- Espoo (Esbo)
- Hanko (Hangö)
- Helsinki (Helsingfors)
- Hyvinkää (Hyvinge)
- Inkoo (Ingå)
- Järvenpää (Träskända)
- Kauniainen (Grankulla)
- Kerava (Kervo)
- Kirkkonummi (Kyrkslätt)
- Lohja (Lojo)
- Loviisa (Lovisa)
- Porvoo (Borgå)
- Raasepori (Raseborg)
- Sipoo (Sibbo)
- Siuntio (Sjundeå)
- Vantaa (Vanda)
- Nuuksio National Park
- Ekenäs Archipelago National Park, see ekenasarchipelagonp at outdoors.fi
- The villas around lake Tuusula in Tuusula and Järvenpää, homes of several persons central to the Finnish culture in the early 20th century.

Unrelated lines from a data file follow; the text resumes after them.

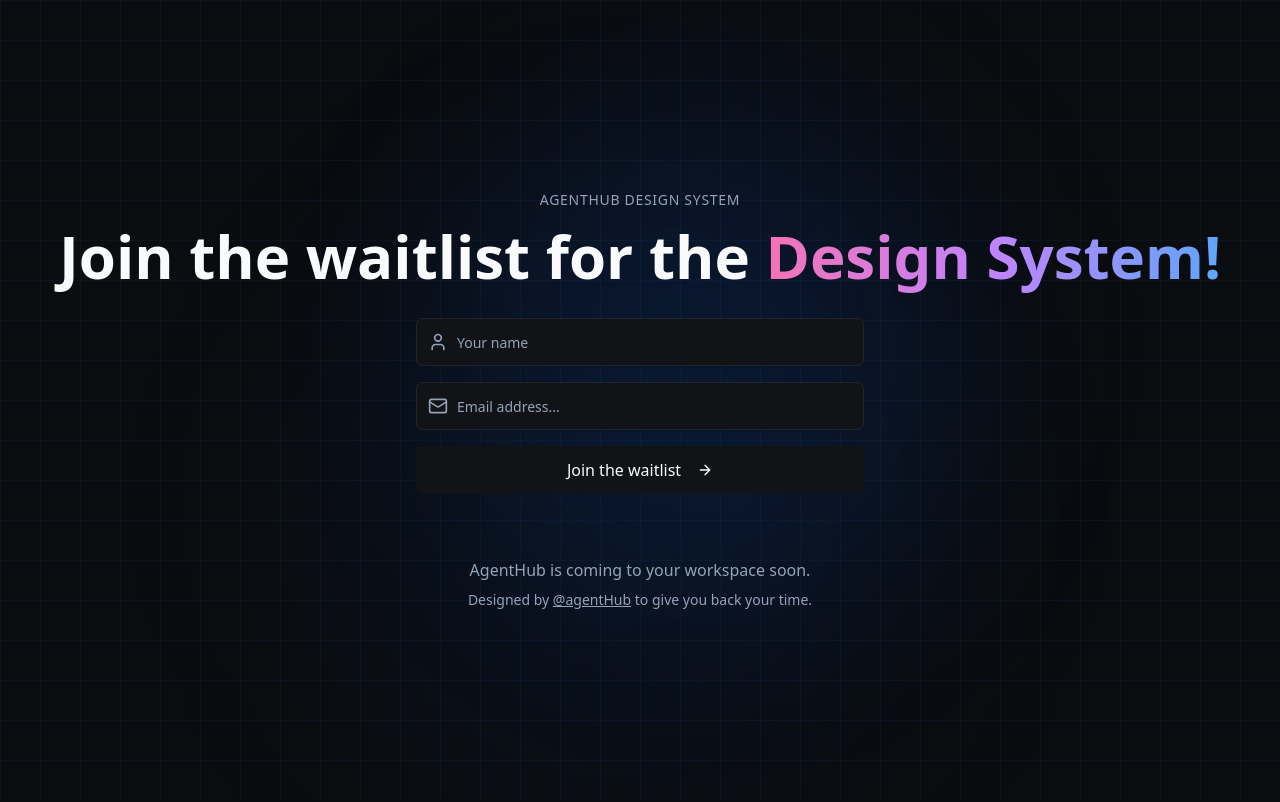
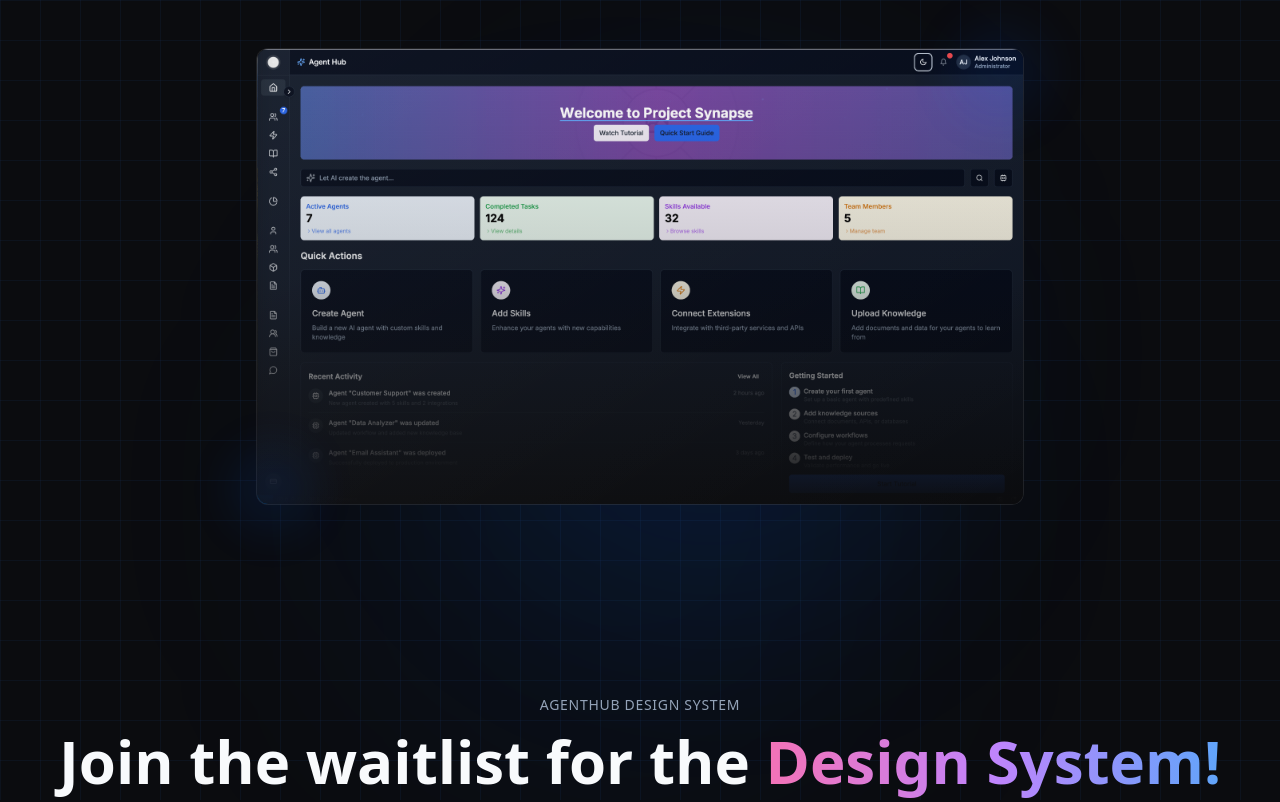
Before and after one commit to nolocode-ai/agent-hub-waitlist, a React (Vite) app: page / in a window 1280 px wide. Shown: the top 802 px of the page. Built offline with nearby package versions, Linux system fonts and the light colour scheme.

Commit message:
Add dashboard preview image
Add an animated preview image of the app dashboard.

```diff
--- /dev/null
+++ b/src/components/DashboardPreview.tsx
@@ -0,0 +1,53 @@
+
+import { motion } from "framer-motion";
+
+export const DashboardPreview = () => {
+  return (
+    <motion.div
+      initial={{ y: 20, opacity: 0 }}
+      animate={{ y: 0, opacity: 1 }}
+      transition={{ duration: 0.8, delay: 0.2 }}
+      className="relative w-full max-w-3xl mx-auto mt-12"
+    >
+      <div className="relative rounded-xl overflow-hidden glass-bg border border-white/10">
+        <img
+          src="/lovable-uploads/231b9962-c8fc-468d-9c69-c03da4e72198.png"
+          alt="AgentHub Dashboard Preview"
+          className="w-full h-auto"
+        />
+        {/* Animated gradient overlay */}
+        <div className="absolute inset-0 bg-gradient-to-t from-background via-background/20 to-transparent" />
+
+        {/* Glass reflection effect */}
+        <div className="absolute inset-0 bg-gradient-to-br from-white/5 to-transparent pointer-events-none" />
+      </div>
+
+      {/* Floating elements animation */}
+      <motion.div
+        className="absolute -top-4 -right-4 w-20 h-20 rounded-full bg-agent-blue/20 blur-xl"
+        animate={{
+          scale: [1, 1.2, 1],
+          opacity: [0.3, 0.5, 0.3],
+        }}
+        transition={{
+          duration: 4,
+          repeat: Infinity,
+          ease: "easeInOut",
+        }}
+      />
+      <motion.div
+        className="absolute -bottom-4 -left-4 w-16 h-16 rounded-full bg-agent-blue/30 blur-xl"
+        animate={{
+          scale: [1.2, 1, 1.2],
+          opacity: [0.5, 0.3, 0.5],
+        }}
+        transition={{
+          duration: 4,
+          repeat: Infinity,
+          ease: "easeInOut",
+          delay: 1,
+        }}
+      />
+    </motion.div>
+  );
+};
--- a/src/pages/Index.tsx
+++ b/src/pages/Index.tsx
@@ -1,11 +1,13 @@
 
 import { WaitlistForm } from "@/components/WaitlistForm";
 import { DynamicBackground } from "@/components/DynamicBackground";
+import { DashboardPreview } from "@/components/DashboardPreview";
 
 const Index = () => {
   return (
     <div className="min-h-screen">
       <DynamicBackground />
+      <DashboardPreview />
       <WaitlistForm />
     </div>
   );
```
Also changed, not shown: public/lovable-uploads/231b9962-c8fc-468d-9c69-c03da4e72198.png (added).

The coastal areas are traditionally Swedish speaking. The capital region has drawn much people from elsewhere, so the Swedish speaking are nowadays mostly a minority (3–9 % in Helsinki, Espoo and Vantaa, about half in most other coastal municipalities). The inland is Finnish speaking.
If you are arriving in Finland by air or sea you will likely arrive in Helsinki, where the largest airport and several major harbors are located. All passenger airports in Finland except Lappeenranta have a flight to Helsinki (for many of them it is the only destination) and most longer train lines end in Helsinki. Direct buses connect Helsinki with all larger cities in Finland, and to get there from the smaller ones you would usually have to transfer just once. For other destinations in Uusimaa trains and buses usually stop on their way to Helsinki in cities along the route; it is for instance possible to get off in Porvoo if you're coming from east or in Järvenpää if you're coming from north – otherwise you would most likely need to transfer in Helsinki.

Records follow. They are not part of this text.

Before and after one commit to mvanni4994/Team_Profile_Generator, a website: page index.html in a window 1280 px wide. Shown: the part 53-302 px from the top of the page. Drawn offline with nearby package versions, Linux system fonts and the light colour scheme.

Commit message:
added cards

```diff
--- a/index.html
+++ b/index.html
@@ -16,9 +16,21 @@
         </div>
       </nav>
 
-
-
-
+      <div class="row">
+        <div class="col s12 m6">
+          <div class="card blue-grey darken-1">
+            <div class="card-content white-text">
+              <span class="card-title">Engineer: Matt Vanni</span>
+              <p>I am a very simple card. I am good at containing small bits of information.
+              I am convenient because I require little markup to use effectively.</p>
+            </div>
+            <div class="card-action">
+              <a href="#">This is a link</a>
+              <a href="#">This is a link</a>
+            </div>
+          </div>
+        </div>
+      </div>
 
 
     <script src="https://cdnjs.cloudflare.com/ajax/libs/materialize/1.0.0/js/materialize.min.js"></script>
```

Again, Helsinki is the hub of the region and there are generally no form of public transportation bypassing the city. There are at least a couple of buses a day to every city and municipality in the region from Helsinki. Local trains take you north to places like Kerava, Järvenpää, Mäntsälä and Hyvinkää and west to Kirkkonummi, Siuntio and Raseborg.
- Raseborg medieval castle ruins

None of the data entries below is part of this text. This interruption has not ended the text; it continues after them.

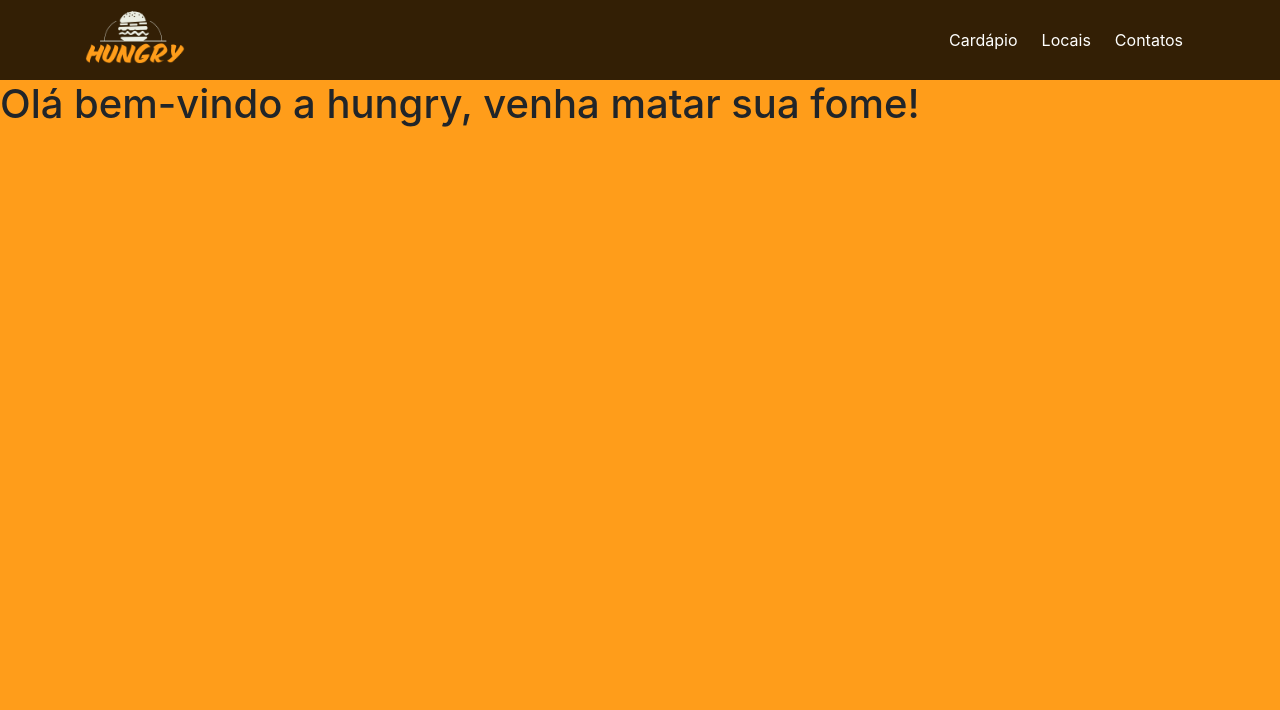
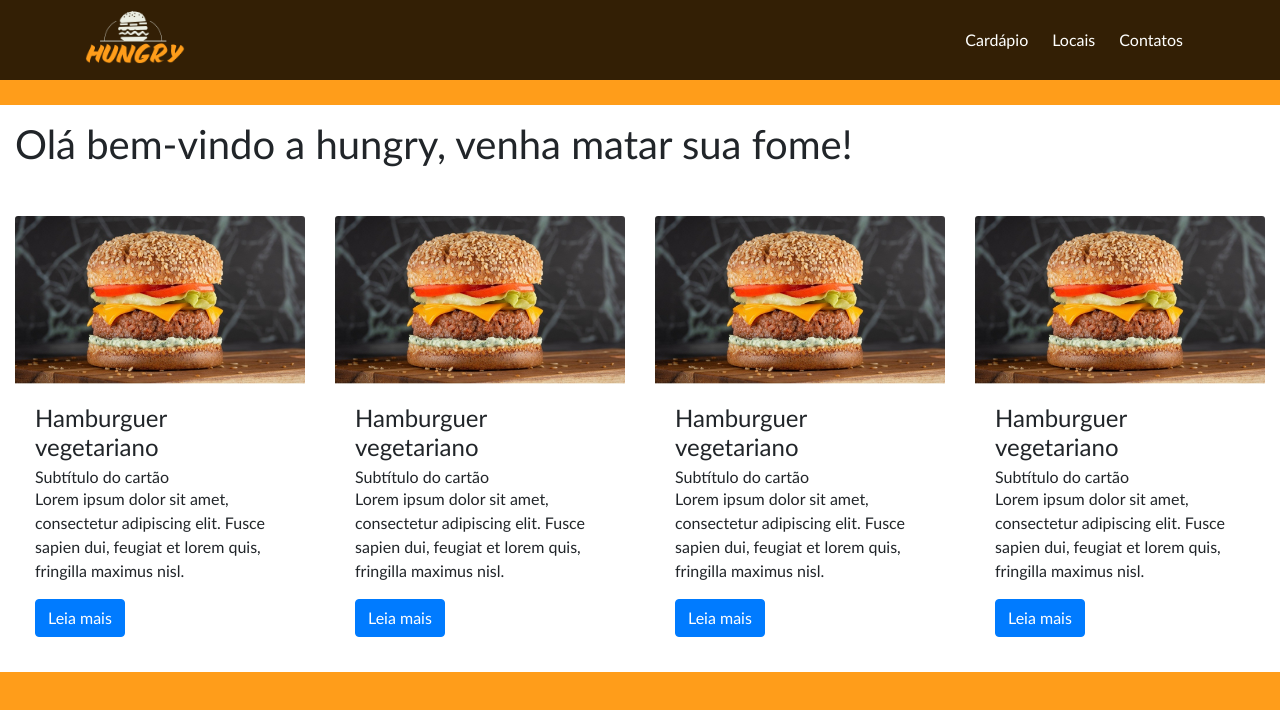
Before and after one commit to OffCadu/Projeto-hungry, a plain HTML site: page index.html in a window 1280 px wide. Drawn offline with nearby package versions, Linux system fonts and the light colour scheme.

Commit message:
Add section 1

```diff
--- a/css/estilos.css
+++ b/css/estilos.css
@@ -3,12 +3,23 @@ body{
   margin:0;
   padding-top: 60px;
   background: #FF9D1A;
+  font-family: Trebuchet MS;
+}
+
+section{
+  background: #fff;
 }
 
 /*estilização de conteúdo*/
 
+#conteudo #cabecalho{
+  font-family: Candara;
+}
+
+
 #conteudo{
-  margin-top:20px;
+  padding: 15px;
+  margin-top:45px;
 }
 
 /*Nav bar*/
@@ -24,3 +35,9 @@ nav.navbar-transparente {
 .navbar-dark .navbar-nav .nav-link:hover{
   color: #FF9D1A;
 }
+
+/*Cards*/
+
+.lanche-tipos{
+  background-color;
+}
--- a/index.html
+++ b/index.html
@@ -55,7 +55,56 @@
 
     <section id="conteudo"><!--Inicio da conteúdo-->
 
-        <h1>Olá bem-vindo a hungry, venha matar sua fome!</h1>
+        <div><!--Inicio section 1-->
+            <h1 id="cabecalho">Olá bem-vindo a hungry, venha matar sua fome!</h1>
+
+            <div class="flex-row row mt-5"><!--Inicio div flexrow-->
+
+                <div class="col-3 lanche-tipos"><!--Inicio card-->
+                    <img class="card-img-top" src="img/hamburguer_vegetariano.jpg" alt="Hamburguer Vegetariano">
+                    <div class="card-body">
+                        <h4 class="card-title">Hamburguer vegetariano</h4>
+                        <h6 class="card-subtitle">Subtítulo do cartão</h6>
+                        <p class="card-text">Lorem ipsum dolor sit amet, consectetur adipiscing elit. Fusce sapien dui, feugiat et lorem quis, fringilla maximus nisl.</p>
+                        <a href="" class="btn btn-primary">Leia mais</a>
+                    </div>
+                </div><!--Fim card-->
+
+
+                <div class="col-3 lanche-tipos"><!--Inicio card-->
+                    <img class="card-img-top" src="img/hamburguer_vegetariano.jpg" alt="Hamburguer Vegetariano">
+                    <div class="card-body">
+                        <h4 class="card-title">Hamburguer vegetariano</h4>
+                        <h6 class="card-subtitle">Subtítulo do cartão</h6>
+                        <p class="card-text">Lorem ipsum dolor sit amet, consectetur adipiscing elit. Fusce sapien dui, feugiat et lorem quis, fringilla maximus nisl.</p>
+                        <a href="" class="btn btn-primary">Leia mais</a>
+                    </div>
+                </div><!--Fim card-->
+
+                <div class="col-3 lanche-tipos"><!--Inicio card-->
+                    <img class="card-img-top" src="img/hamburguer_vegetariano.jpg" alt="Hamburguer Vegetariano">
+                    <div class="card-body">
+                        <h4 class="card-title">Hamburguer vegetariano</h4>
+                        <h6 class="card-subtitle">Subtítulo do cartão</h6>
+                        <p class="card-text">Lorem ipsum dolor sit amet, consectetur adipiscing elit. Fusce sapien dui, feugiat et lorem quis, fringilla maximus nisl.</p>
+                        <a href="" class="btn btn-primary">Leia mais</a>
+                    </div>
+                </div><!--Fim card-->
+
+                <div class="col-3 lanche-tipos"><!--Inicio card-->
+                    <img class="card-img-top" src="img/hamburguer_vegetariano.jpg" alt="Hamburguer Vegetariano">
+                    <div class="card-body">
+                        <h4 class="card-title">Hamburguer vegetariano</h4>
+                        <h6 class="card-subtitle">Subtítulo do cartão</h6>
+                        <p class="card-text">Lorem ipsum dolor sit amet, consectetur adipiscing elit. Fusce sapien dui, feugiat et lorem quis, fringilla maximus nisl.</p>
+                        <a href="" class="btn btn-primary">Leia mais</a>
+                    </div>
+
+                </div><!--Fim card-->
+
+            </div><!--Inicio div flexrow-->
+
+        </div><!--Fim section 1-->
 
     </section><!--Fim da conteúdo-->
 
```
Also changed, not shown: img/hamburguer_vegetariano.jpg (added).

- Suomenlinna fortress outside Helsinki
- The old town of Porvoo
- Finnish Aviation Museum in Vantaa
- Finnish railway museum in Hyvinkää
- WW2 sites along the coast between Helsinki and Hanko
- Enjoy Blues music at Europe's largest blues festival Puistoblues in Järvenpää
- Take a brief tour out in the Finnish nature at Nuuksio National Park in Espoo or at the Uutela trail in Eastern Helsinki
- Have fun at Linnanmäki amusement park in Helsinki
- Go down into the limestone cave of Torhola in Lohja
- Go skiing at Vihti ski center
- Go on a guided fishing trip
- Take a tour in the archipelago, e.g. with s/s Runeberg from Helsinki to Porvoo or with some other boat to a recreational area in an island
- Charter a sailing boat (or rent kayaks) and cruise the archipelago
- Watch birds at Tulludden in Hankoo, the southernmost tip of mainland Finland.
Uusimaa coast is relatively densely populated and large areas along the shore are privately owned, so sometimes visitors can struggle to find a place for recreational use.
In Uusimaa region the Association of recreation areas (sv: Föreningen Nylands friluftsområden, fi:Uudenmaan virkistysalueyhdistys) buys and leases scenic areas that are suitable for outdoor and recreational use. These areas are often located at the coast (as well as islands) and are free to use for camping, BBQing, canoeing, mushroom and berry picking, swimming and other activities under everyman's right (fi:jokamiehenoikeus).
The list of the areas can be found at the Association's web page (in Finnish and Swedish only).